***** Data extract *****

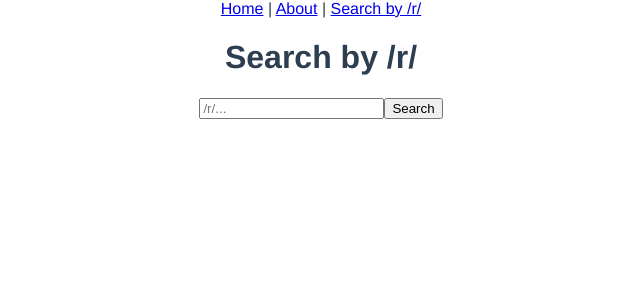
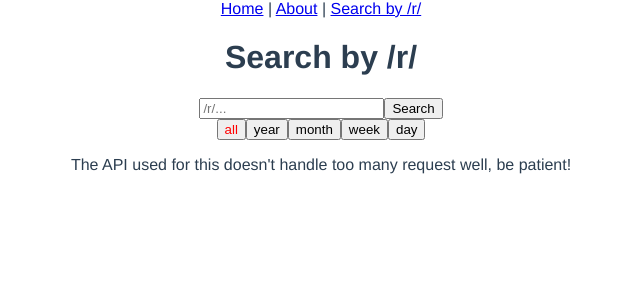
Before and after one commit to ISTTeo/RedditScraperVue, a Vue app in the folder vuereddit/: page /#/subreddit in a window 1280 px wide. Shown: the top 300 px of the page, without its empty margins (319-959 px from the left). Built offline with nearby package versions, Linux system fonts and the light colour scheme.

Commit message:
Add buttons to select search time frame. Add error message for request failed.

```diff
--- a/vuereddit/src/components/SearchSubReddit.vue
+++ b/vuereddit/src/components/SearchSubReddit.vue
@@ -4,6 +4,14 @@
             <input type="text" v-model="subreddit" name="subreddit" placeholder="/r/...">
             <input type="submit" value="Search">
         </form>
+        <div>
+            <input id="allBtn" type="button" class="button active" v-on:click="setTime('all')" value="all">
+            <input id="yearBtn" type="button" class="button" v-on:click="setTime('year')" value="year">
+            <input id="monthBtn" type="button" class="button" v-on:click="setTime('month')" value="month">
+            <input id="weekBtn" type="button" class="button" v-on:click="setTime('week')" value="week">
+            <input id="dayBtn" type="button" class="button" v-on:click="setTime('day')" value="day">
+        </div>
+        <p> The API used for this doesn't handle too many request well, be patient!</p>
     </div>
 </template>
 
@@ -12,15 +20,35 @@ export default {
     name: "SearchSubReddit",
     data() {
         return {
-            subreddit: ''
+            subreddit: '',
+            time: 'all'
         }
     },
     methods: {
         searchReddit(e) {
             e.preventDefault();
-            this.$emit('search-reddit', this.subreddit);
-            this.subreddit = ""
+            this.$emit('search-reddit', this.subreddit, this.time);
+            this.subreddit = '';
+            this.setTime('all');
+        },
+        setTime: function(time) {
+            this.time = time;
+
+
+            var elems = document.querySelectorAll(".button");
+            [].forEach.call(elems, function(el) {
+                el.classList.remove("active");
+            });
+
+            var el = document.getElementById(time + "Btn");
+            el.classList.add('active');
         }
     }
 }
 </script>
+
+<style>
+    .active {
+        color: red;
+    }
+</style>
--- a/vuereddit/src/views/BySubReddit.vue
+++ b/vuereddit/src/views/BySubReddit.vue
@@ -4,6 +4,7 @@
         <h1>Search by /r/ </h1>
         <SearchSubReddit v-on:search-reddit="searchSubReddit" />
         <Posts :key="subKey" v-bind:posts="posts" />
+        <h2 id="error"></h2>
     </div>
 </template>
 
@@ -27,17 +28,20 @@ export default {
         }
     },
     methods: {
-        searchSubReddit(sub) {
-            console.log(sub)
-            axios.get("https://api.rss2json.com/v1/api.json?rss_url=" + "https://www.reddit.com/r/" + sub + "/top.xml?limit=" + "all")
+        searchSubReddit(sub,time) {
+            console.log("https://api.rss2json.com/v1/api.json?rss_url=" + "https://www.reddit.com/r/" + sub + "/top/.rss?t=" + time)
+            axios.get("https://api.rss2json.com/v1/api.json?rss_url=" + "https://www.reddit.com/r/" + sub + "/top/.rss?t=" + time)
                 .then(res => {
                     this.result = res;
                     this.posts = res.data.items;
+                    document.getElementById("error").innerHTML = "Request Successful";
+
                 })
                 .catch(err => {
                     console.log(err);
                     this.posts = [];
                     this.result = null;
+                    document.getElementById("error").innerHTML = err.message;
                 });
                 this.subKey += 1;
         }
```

*****
***** Data extract *****

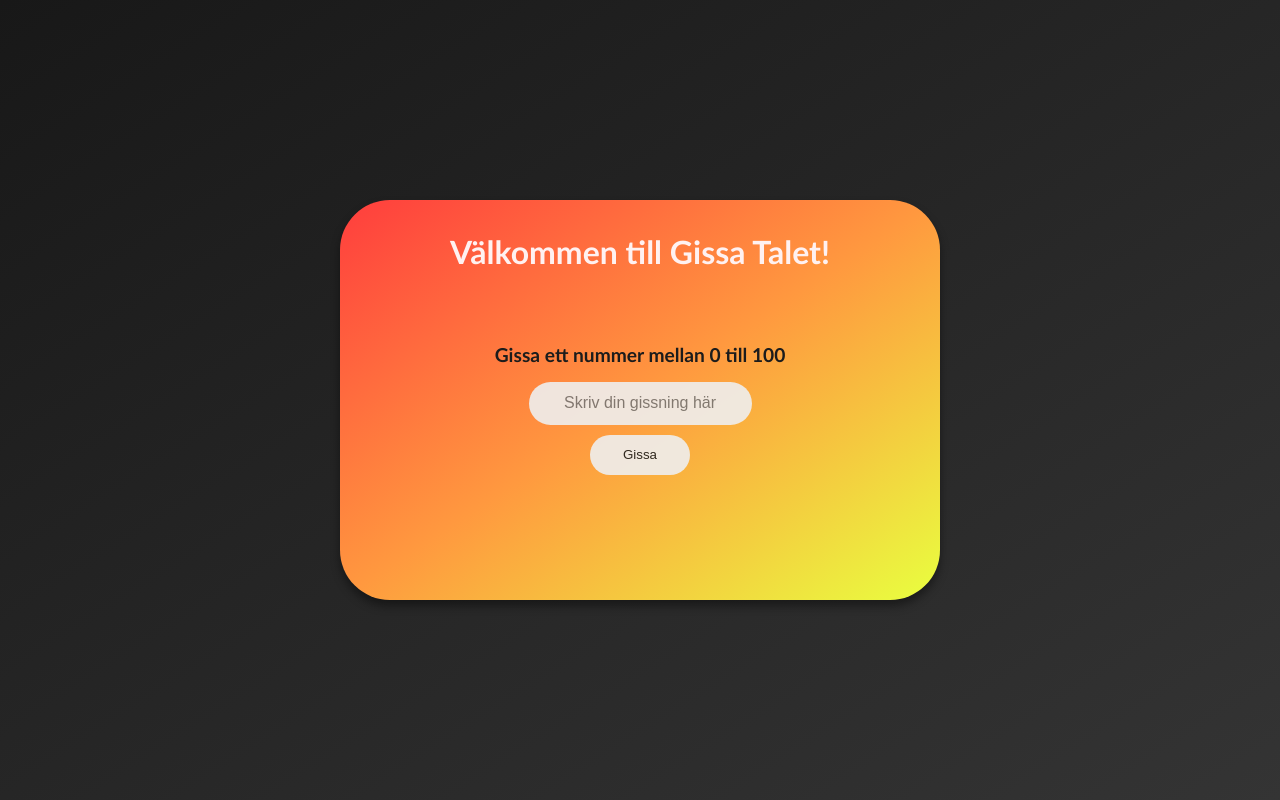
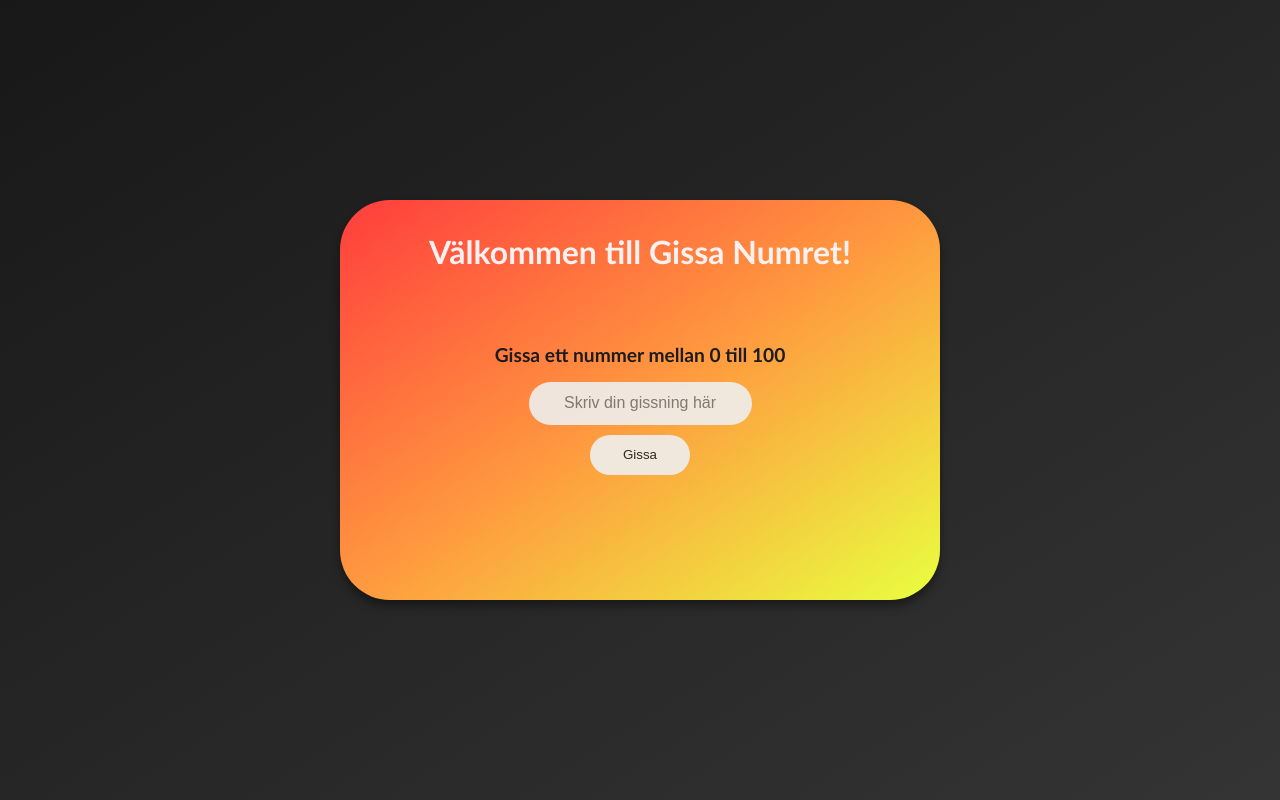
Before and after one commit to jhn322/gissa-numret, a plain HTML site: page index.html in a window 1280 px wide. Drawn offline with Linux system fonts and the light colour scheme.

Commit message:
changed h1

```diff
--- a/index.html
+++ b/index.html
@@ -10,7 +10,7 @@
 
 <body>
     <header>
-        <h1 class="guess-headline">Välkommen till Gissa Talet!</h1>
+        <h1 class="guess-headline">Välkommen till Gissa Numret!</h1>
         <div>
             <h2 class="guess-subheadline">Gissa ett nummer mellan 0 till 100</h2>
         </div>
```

*****
***** Data extract *****

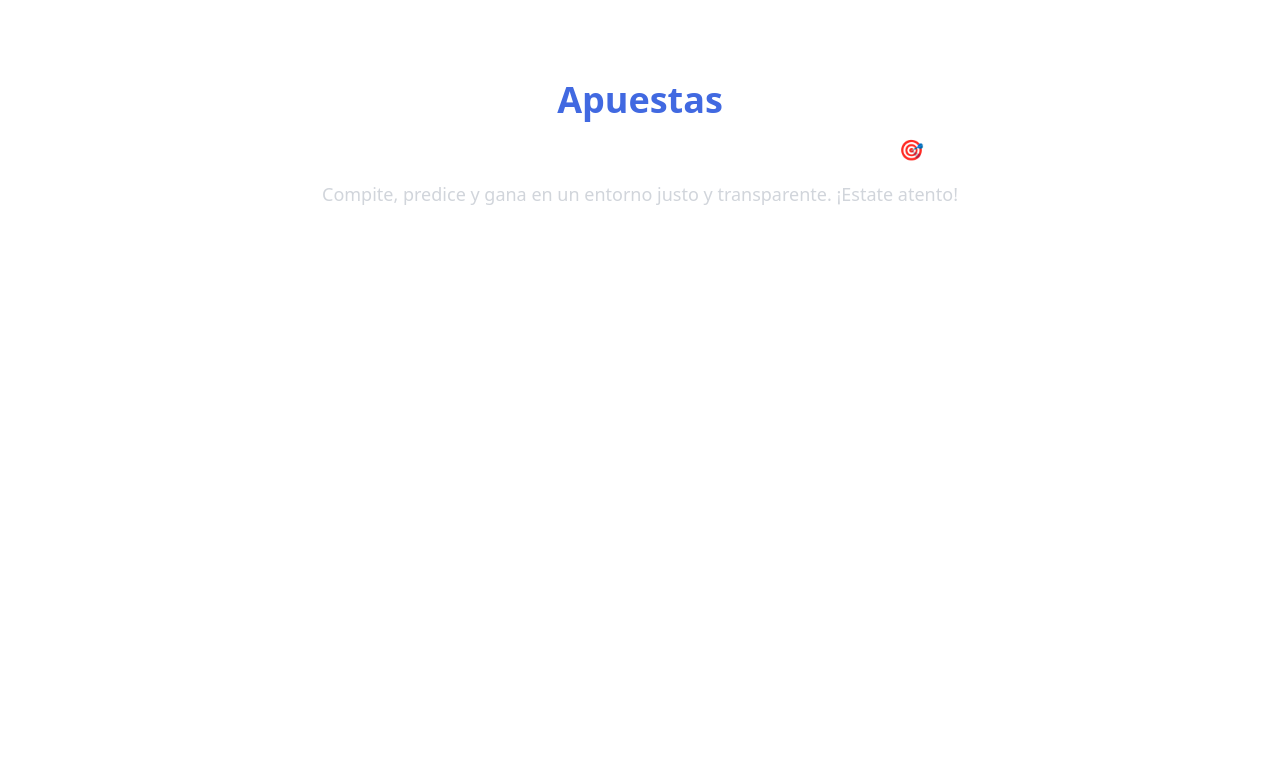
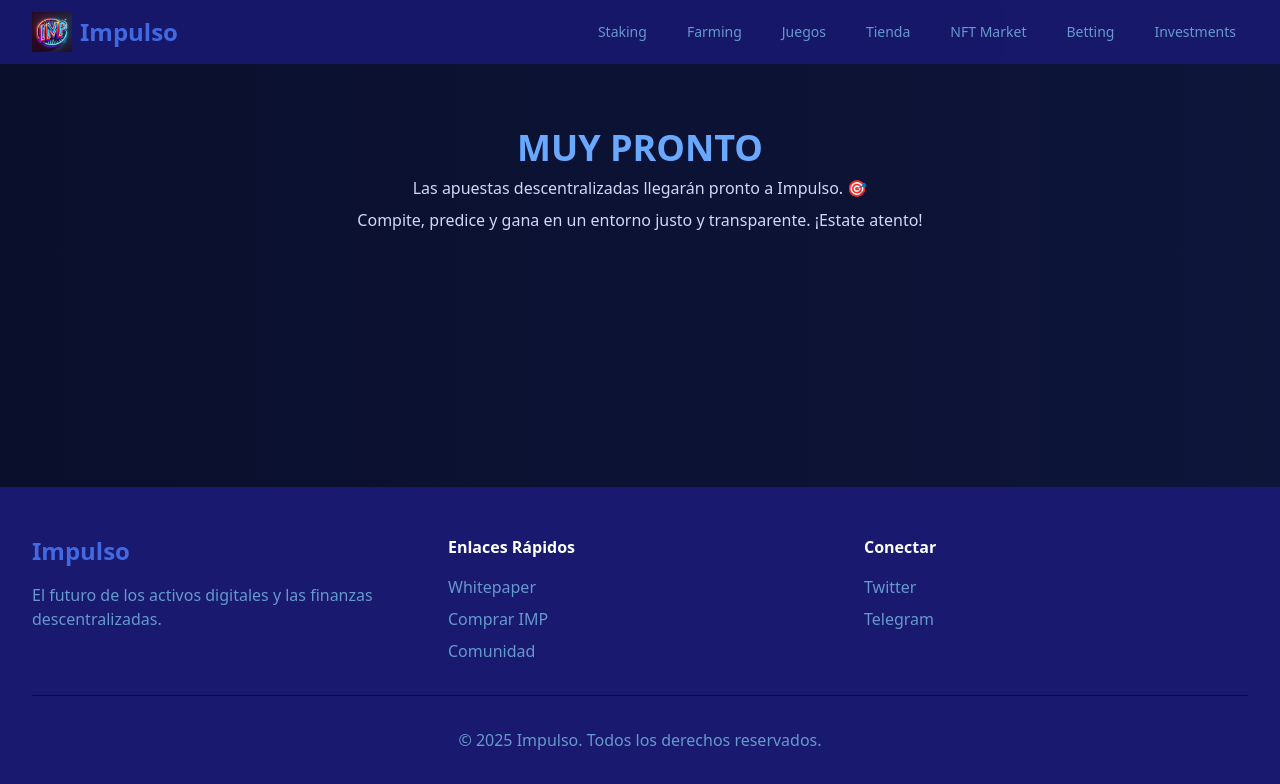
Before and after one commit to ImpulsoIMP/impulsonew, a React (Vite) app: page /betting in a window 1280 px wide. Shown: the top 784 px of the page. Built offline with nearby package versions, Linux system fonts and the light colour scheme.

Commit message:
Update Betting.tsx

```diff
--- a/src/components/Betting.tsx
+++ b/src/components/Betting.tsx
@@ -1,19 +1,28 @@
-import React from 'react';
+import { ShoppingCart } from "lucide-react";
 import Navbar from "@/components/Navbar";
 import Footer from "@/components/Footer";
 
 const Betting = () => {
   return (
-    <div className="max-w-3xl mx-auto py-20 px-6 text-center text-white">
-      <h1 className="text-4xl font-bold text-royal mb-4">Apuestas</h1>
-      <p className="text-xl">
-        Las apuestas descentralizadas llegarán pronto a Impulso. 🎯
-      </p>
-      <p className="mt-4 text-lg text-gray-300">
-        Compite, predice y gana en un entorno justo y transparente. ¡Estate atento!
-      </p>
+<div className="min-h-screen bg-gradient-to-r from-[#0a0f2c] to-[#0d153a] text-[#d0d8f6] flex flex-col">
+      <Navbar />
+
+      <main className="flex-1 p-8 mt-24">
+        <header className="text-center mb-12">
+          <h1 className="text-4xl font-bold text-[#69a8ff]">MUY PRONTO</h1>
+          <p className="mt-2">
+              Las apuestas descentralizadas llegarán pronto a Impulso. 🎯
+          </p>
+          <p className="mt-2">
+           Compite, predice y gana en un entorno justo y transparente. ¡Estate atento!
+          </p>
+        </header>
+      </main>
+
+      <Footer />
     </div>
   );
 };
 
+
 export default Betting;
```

*****

## Exercise requirements
Filter the listing down to the lines holding the word "text", and return those.

## Solution for this exercise
             <input type="text" v-model="subreddit" name="subreddit" placeholder="/r/...">
-    <div className="max-w-3xl mx-auto py-20 px-6 text-center text-white">
-      <h1 className="text-4xl font-bold text-royal mb-4">Apuestas</h1>
-      <p className="text-xl">
-      <p className="mt-4 text-lg text-gray-300">
+<div className="min-h-screen bg-gradient-to-r from-[#0a0f2c] to-[#0d153a] text-[#d0d8f6] flex flex-col">
+        <header className="text-center mb-12">
+          <h1 className="text-4xl font-bold text-[#69a8ff]">MUY PRONTO</h1>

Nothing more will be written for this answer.